By editor - 28 November, 2015
Pontiff calls for “good and transparent governance, integral human development and a wide and just distribution” of Africa’s goods.
In his address to diplomats and leading figures from Ugandan society on his arrival, the Pontiff called for “good and transparent governance, integral human development and a wide and just distribution” of Africa’s goods.
With a reference to Uganda’s martyrs, the Pope said they were a reminder of “the importance that faith, moral rectitude and commitment to the common good have played and continue to play” in the life of the nation.
He also paid tribute to Uganda’s welcome to and “outstanding concern” for refugees and he underlined that how we deal with refugees “is a test of our humanity.”
The Pope said Uganda’s Catholic and Anglican martyrs were true national heroes who bore witness to the country’s motto ‘For God and My Country’.
“They remind us of the importance that faith, moral rectitude and commitment to the common good have played, and continue to play, in the cultural, economic and political life of this country. They also remind us that, despite our different beliefs and convictions, all of us are called to seek the truth, to work for justice and reconciliation, and to respect, protect and help one another as members of our one human family,” he said.
Pope Francis also explained that his visit was meant to draw attention to Africa as a whole, its promise, its hopes, its struggles and its achievements.
“The world looks to Africa as the continent of hope. Uganda has indeed been blessed by God with abundant natural resources, which you are challenged to administer as responsible stewards.”
“But above all, the nation has been blessed in its people: its strong families, its young and its elderly.”
He said he looked forward on Saturday to meeting the young, for whom he would have words of encouragement and challenge.
“How important it is that they be given hope, opportunities for education and gainful employment, and above all the opportunity to share fully in the life of society,” the Pope said.
He also paid tribute to the elderly stating, “I also wish to mention the blessing which you have in the elderly. They are the living memory of every people.

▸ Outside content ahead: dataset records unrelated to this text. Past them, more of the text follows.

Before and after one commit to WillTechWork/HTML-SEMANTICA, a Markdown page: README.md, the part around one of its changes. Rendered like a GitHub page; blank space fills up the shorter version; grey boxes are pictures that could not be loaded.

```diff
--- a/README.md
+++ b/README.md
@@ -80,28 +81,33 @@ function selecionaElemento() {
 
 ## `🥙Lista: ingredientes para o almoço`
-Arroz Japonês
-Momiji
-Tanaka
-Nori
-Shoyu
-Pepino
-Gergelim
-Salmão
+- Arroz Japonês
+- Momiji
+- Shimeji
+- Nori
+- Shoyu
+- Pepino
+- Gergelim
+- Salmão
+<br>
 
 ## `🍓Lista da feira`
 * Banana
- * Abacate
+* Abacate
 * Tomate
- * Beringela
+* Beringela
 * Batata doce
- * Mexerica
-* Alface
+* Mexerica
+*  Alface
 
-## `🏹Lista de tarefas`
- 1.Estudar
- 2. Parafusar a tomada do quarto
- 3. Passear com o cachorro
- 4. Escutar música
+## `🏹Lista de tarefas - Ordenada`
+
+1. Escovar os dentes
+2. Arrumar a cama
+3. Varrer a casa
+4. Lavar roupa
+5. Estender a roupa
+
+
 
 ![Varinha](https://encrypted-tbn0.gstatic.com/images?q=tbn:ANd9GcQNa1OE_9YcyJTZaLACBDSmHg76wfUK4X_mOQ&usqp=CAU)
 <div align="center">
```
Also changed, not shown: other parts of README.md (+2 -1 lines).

Their wisdom and experience should always be valued as a compass which can enable society to find the right direction in confronting the challenges of the present with integrity, wisdom and vision.”

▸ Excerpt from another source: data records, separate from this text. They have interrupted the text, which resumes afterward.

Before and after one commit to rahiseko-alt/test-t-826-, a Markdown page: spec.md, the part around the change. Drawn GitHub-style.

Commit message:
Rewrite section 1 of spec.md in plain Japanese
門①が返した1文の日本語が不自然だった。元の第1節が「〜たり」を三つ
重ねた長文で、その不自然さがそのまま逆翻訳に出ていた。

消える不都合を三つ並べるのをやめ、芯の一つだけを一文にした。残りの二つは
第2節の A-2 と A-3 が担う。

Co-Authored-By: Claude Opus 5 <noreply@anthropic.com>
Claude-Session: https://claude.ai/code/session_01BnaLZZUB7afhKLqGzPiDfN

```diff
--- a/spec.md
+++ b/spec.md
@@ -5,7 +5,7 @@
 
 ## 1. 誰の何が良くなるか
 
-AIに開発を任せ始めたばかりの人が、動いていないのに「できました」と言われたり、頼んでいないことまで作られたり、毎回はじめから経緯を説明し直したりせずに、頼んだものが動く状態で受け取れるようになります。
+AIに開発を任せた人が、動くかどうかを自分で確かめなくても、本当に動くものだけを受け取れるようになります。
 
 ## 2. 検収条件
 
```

Pope Francis on Friday also met catechists and teachers at the Munyonyo shrine situated some 40 kilometres south of the Ugandan capital, Kampala.
In his brief address to the gathering, he encouraged them to persevere in their “rewarding” but “not easy” work and be not just teachers but also “a witness” through their example.

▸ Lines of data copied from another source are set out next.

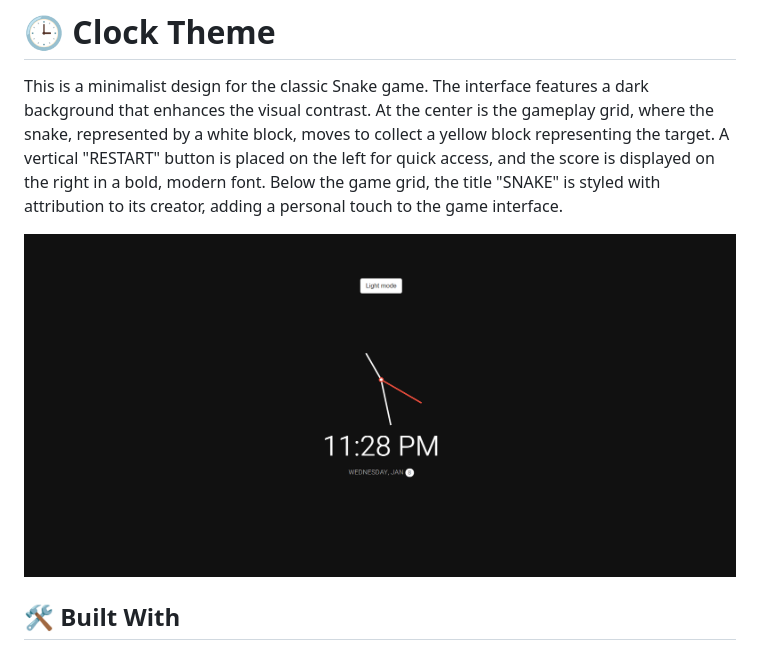
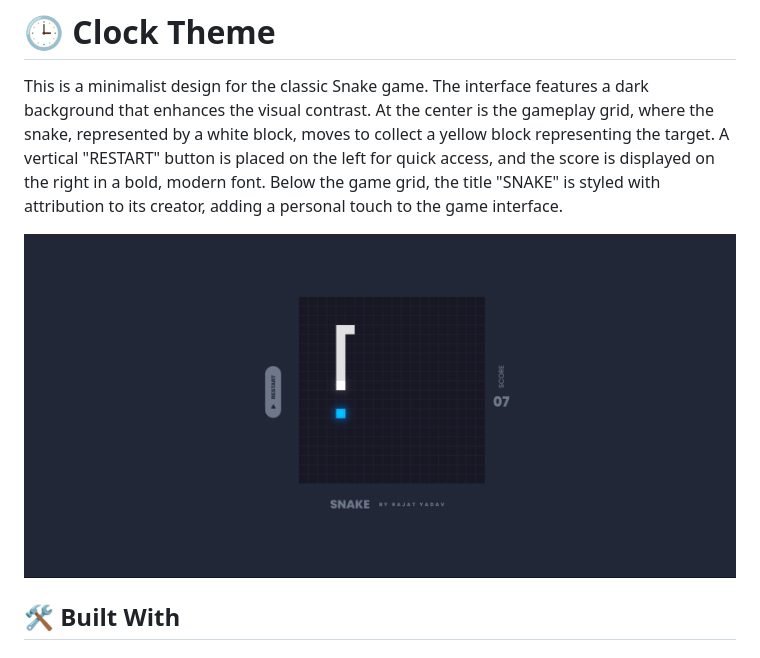
Before and after one commit to Rajat0063/JavaScript-Projects, a Markdown page: Snake Game/README.md, the part around the change. Drawn GitHub-style; pictures changed too: Snake Game/assets/image.png (added).

```diff
--- a/Snake Game/README.md
+++ b/Snake Game/README.md
@@ -3,7 +3,7 @@
 This is a minimalist design for the classic Snake game. The interface features a dark background that enhances the visual contrast. At the center is the gameplay grid, where the snake, represented by a white block, moves to collect a yellow block representing the target. A vertical "RESTART" button is placed on the left for quick access, and the score is displayed on the right in a bold, modern font. Below the game grid, the title "SNAKE" is styled with attribution to its creator, adding a personal touch to the game interface.
 
 
-![screenshot](/Clock%20Theme/assets/image.png)
+![screenshot](/Snake%20Game/assets/image.png)
 
 ## 🛠 Built With
 
```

Describing Jesus as our first and greatest teacher, the Pope added, “‘Teacher!’ What a beautiful name this is!”
He noted that St Paul tells us that Jesus gave his Church not only apostles and pastors, but also teachers, to build up the whole body in faith and love. Together with the bishops, priests and deacons who are ordained to preach the Gospel and care for the Lord’s flock, catechists play an outstanding part in bringing the Good News to every village and homestead in the country.
“I wish before all else, to thank you for the sacrifices which you and your families make, and for the zeal and devotion with which you carry out your important task. You teach what Jesus taught, you instruct adults and help parents to raise their children in the faith, and you bring the joy and hope of eternal life to all.”
He thanked them for their dedication, example, closeness to God’s people in their daily lives, and all the many ways they plant and nurture the seeds of faith throughout this vast land.
“Thank you especially for teaching our children and young people how to pray,” he said.
Acknowledging that their work, although rewarding, is not easy, he encouraged them to persevere, and ask their bishops and priests to support them with a doctrinal, spiritual and pastoral formation capable of making them ever more effective in their outreach.
“May Saint Andrew, your patron, and all the Ugandan catechist martyrs, obtain for you the grace to be wise teachers, men and women whose every word is filled with grace, convincing witnesses to the splendour of God’s truth and the joy of the Gospel! Go forth without fear to every town and village in this country, to spread the good seed of God’s word, and trust in his promise that you will come back rejoicing, with sheaves full from the harvest,” the Pope said and he concluded by with the blessing: Omukama Abawe Omukisa! (God bless you!)